The International Monetary Fund, an international financial institution, has lowered their expectations for global economic growth in 2023. The global average is expected to be around 1.6%, and both the United States and Canada are expected to see economic growth below 1% for 2023. This would be what economists call “a soft landing,” when central banks are able to lower inflation without causing a recession. If central banks continue to increase interest rates, we can expect economic growth to be even lower than financial institutions are forecasting right now.


Unemployment was up slightly to 5.2% this fall, above this summer’s low of 4.9%. We’re continuing to see large numbers of job vacancies in sectors with slow wage growth, such as health care and food services. The federal government is looking to increase targets for immigration to help fill labour market vacancies.

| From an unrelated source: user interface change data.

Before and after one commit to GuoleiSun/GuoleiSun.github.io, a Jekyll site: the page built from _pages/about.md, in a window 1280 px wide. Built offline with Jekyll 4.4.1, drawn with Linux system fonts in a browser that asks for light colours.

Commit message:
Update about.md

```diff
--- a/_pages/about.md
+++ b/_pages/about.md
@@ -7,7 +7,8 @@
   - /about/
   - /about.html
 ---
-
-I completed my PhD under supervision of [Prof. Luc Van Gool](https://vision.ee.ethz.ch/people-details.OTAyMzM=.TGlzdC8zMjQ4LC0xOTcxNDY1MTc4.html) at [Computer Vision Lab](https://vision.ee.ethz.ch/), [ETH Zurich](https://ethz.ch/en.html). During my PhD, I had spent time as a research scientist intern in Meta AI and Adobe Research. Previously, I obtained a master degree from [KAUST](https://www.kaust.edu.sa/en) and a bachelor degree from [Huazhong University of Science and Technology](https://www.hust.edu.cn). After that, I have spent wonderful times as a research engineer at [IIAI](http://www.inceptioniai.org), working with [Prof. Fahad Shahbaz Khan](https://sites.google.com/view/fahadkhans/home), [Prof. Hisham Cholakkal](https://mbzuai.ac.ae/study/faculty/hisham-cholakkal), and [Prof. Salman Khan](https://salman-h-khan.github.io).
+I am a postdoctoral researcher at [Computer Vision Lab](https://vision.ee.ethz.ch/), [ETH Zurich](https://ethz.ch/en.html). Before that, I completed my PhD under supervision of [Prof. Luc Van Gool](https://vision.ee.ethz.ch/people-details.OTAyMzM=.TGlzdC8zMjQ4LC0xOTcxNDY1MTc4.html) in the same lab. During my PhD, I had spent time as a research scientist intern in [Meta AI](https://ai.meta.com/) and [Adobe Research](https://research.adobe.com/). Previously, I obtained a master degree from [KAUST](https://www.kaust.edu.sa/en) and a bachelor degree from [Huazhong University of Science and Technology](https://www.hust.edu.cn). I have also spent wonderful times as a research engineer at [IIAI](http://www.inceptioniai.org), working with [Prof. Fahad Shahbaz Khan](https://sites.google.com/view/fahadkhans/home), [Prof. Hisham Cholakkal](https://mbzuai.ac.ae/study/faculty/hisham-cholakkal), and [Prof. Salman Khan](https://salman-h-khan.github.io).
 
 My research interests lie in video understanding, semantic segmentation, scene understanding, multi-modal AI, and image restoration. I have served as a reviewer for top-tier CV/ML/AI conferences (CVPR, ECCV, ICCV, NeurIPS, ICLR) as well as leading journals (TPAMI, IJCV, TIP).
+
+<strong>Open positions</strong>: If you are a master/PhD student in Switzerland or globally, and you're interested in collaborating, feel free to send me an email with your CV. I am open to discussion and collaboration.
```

Wage trends

The average hourly wage increased by 5.6% in October 2022 compared to October 2021. This change fell short of the Consumer Price Index (CPI), which calculated the rise in consumer prices during the same time period to be 6.9%. Statistics Canada analysis found that higher wage workers, those already making over $40/hr, were more likely to have received a wage increase than those workers earning $20/hr or less. Non-unionized workers are also more likely to have received a wage increase so far this year. This is due in part to the fact that unionized workers must wait for bargaining periods to bargain higher wages.

Uneven impacts of inflation

Inflation impacts lower income households more severely than higher income households. This means that wage growth at the lower end of the spectrum actually needs to increase faster than CPI to protect purchasing power for these workers. While middle- and higher-income workers are also affected by higher costs, research shows that these households tend to be able to reduce their spending on necessities by buying no-name brands and using coupons. Workers with lower incomes are more likely to be economizing already and so are unable to reduce their budgets without cutting out necessities.

Interest rates

The Bank of Canada has increased interest rates six times so far in 2022, from 0.25% in January 2022 to 3.75% in October 2022. At the end of October, the Bank of Canada reported that while inflation was slowing down according to some indicators, it was still too high. If prices remain high along with low unemployment and moderate wage growth, we can expect the Bank of Canada to increase interest rates again in early December.